Segment Start: Data provided

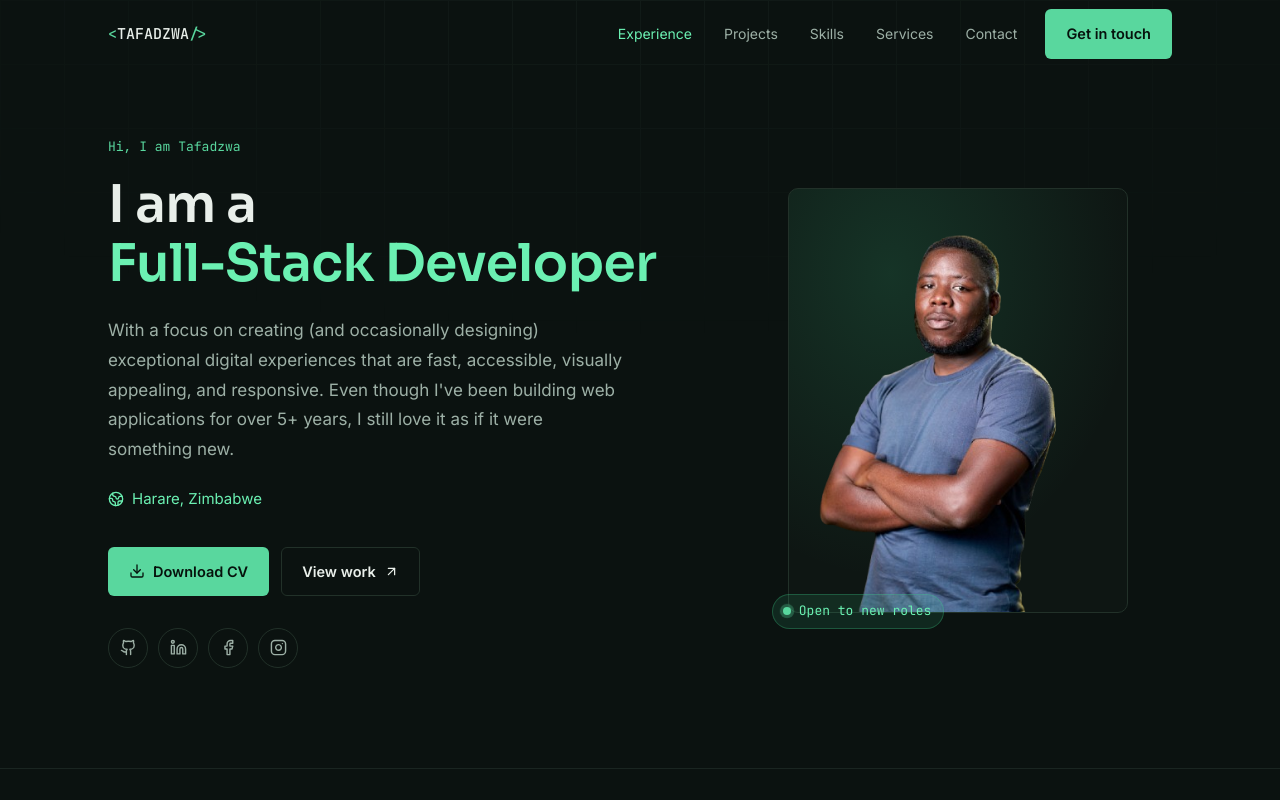
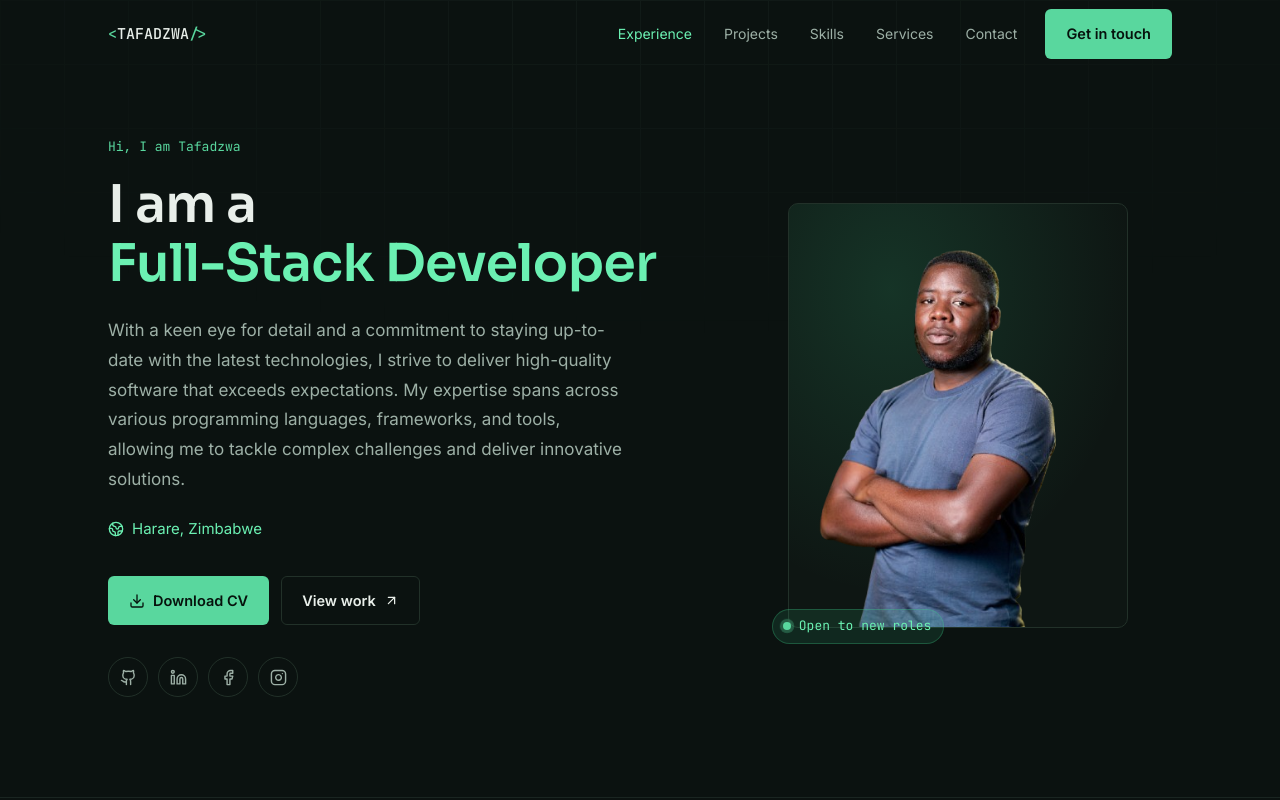
Before and after one commit to tchaipa/Portfolio, a React (Vite) app: page / in a window 1280 px wide. Shown: the top 800 px of the page. Built offline with nearby package versions, Linux system fonts and the light colour scheme.

Commit message:
tagline fix

```diff
--- a/src/data.js
+++ b/src/data.js
@@ -8,7 +8,7 @@ export const profile = {
     "Full-Stack Developer",
   ],
   tagline:
-    "With a focus on creating (and occasionally designing) exceptional digital experiences that are fast, accessible, visually appealing, and responsive. Even though I've been building web applications for over 5+ years, I still love it as if it were something new.",
+    "With  a keen eye for detail and a commitment to staying up-to-date with the latest technologies, I strive to deliver high-quality software that exceeds expectations. My expertise spans across various programming languages, frameworks, and tools, allowing me to tackle complex challenges and deliver innovative solutions.",
   location: "Harare, Zimbabwe",
   availability: "Open to new roles",
   email: "tchaipa97@gmail.com",
```
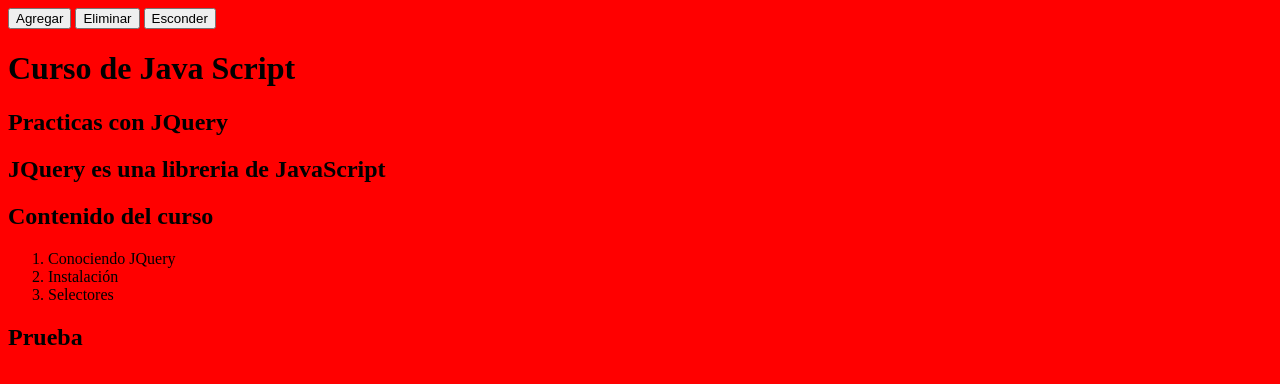
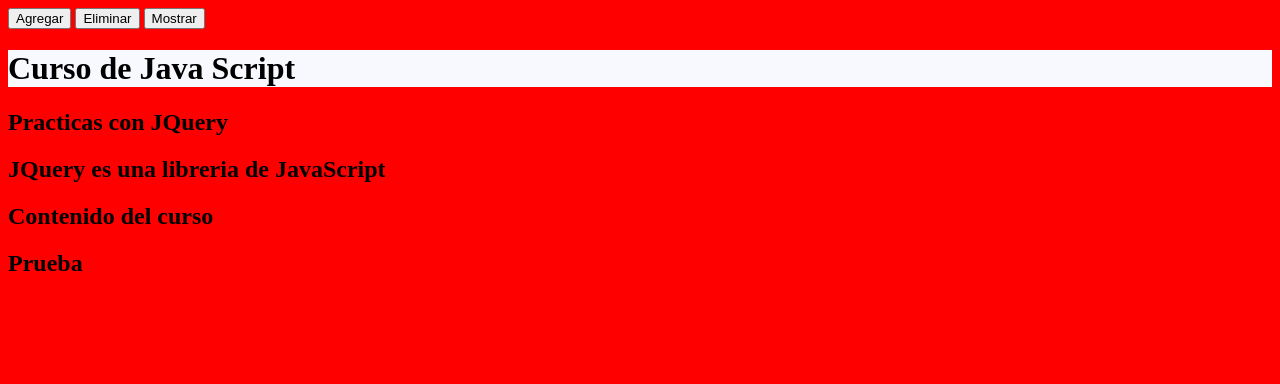
Before and after one commit to Victorp96/JavaScript-Nivel-3, a plain HTML site: page Clase 2/clase2_2.html in a window 1280 px wide. Both pictures are taken after a click on the button "Esconder". Drawn offline with Linux system fonts and the light colour scheme.

Commit message:
commit 2 clase 2

```diff
--- a/Clase 2/clase2_2.html
+++ b/Clase 2/clase2_2.html
@@ -9,7 +9,7 @@
     <input type="button" id="agregar" value="Agregar" />
     <input type="button" id="eliminar" value="Eliminar" />
     <input type="button" id="esconder" value="Esconder" />
-    <h1>Curso de Java Script</h1>
+    <h1 style="background-color: ghostwhite">Curso de Java Script</h1>
     <h2>Practicas con JQuery</h2>
     <h2>JQuery es una libreria de JavaScript</h2>
     <h2 id="subtitulo">Contenido del curso</h2>
--- a/Clase 2/clase2_2.js
+++ b/Clase 2/clase2_2.js
@@ -15,7 +15,20 @@
 $("div h2").click(function(){
     console.log("hola Victor")
 })
+$("#esconder").click( function (){
+    //let x = $("ol");
+    if (this.value == "Esconder"){
+        $("ol").hide();
+        $("#esconder").val("Mostrar")
+    }else{
+        $("ol").show();
+        $("#esconder").val("Esconder")
+    }
+})
 $("#agregar").click(function(){
     let dato = prompt("Introduzca un texto:");
     $("ol").append("<li>"+dato+"</li>");
 })
+$("h1").click(function(){
+    $("h1").height($("h1").height()+10)
+})
```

Segment End: Data provided

:: Exercise aim ::
Apart from the pictures, every line of the data above should be given again exactly.

:: Task solution ::
Before and after one commit to tchaipa/Portfolio, a React (Vite) app: page / in a window 1280 px wide. Shown: the top 800 px of the page. Built offline with nearby package versions, Linux system fonts and the light colour scheme.

Commit message:
tagline fix

```diff
--- a/src/data.js
+++ b/src/data.js
@@ -8,7 +8,7 @@ export const profile = {
     "Full-Stack Developer",
   ],
   tagline:
-    "With a focus on creating (and occasionally designing) exceptional digital experiences that are fast, accessible, visually appealing, and responsive. Even though I've been building web applications for over 5+ years, I still love it as if it were something new.",
+    "With  a keen eye for detail and a commitment to staying up-to-date with the latest technologies, I strive to deliver high-quality software that exceeds expectations. My expertise spans across various programming languages, frameworks, and tools, allowing me to tackle complex challenges and deliver innovative solutions.",
   location: "Harare, Zimbabwe",
   availability: "Open to new roles",
   email: "tchaipa97@gmail.com",
```
Before and after one commit to Victorp96/JavaScript-Nivel-3, a plain HTML site: page Clase 2/clase2_2.html in a window 1280 px wide. Both pictures are taken after a click on the button "Esconder". Drawn offline with Linux system fonts and the light colour scheme.

Commit message:
commit 2 clase 2

```diff
--- a/Clase 2/clase2_2.html
+++ b/Clase 2/clase2_2.html
@@ -9,7 +9,7 @@
     <input type="button" id="agregar" value="Agregar" />
     <input type="button" id="eliminar" value="Eliminar" />
     <input type="button" id="esconder" value="Esconder" />
-    <h1>Curso de Java Script</h1>
+    <h1 style="background-color: ghostwhite">Curso de Java Script</h1>
     <h2>Practicas con JQuery</h2>
     <h2>JQuery es una libreria de JavaScript</h2>
     <h2 id="subtitulo">Contenido del curso</h2>
--- a/Clase 2/clase2_2.js
+++ b/Clase 2/clase2_2.js
@@ -15,7 +15,20 @@
 $("div h2").click(function(){
     console.log("hola Victor")
 })
+$("#esconder").click( function (){
+    //let x = $("ol");
+    if (this.value == "Esconder"){
+        $("ol").hide();
+        $("#esconder").val("Mostrar")
+    }else{
+        $("ol").show();
+        $("#esconder").val("Esconder")
+    }
+})
 $("#agregar").click(function(){
     let dato = prompt("Introduzca un texto:");
     $("ol").append("<li>"+dato+"</li>");
 })
+$("h1").click(function(){
+    $("h1").height($("h1").height()+10)
+})
```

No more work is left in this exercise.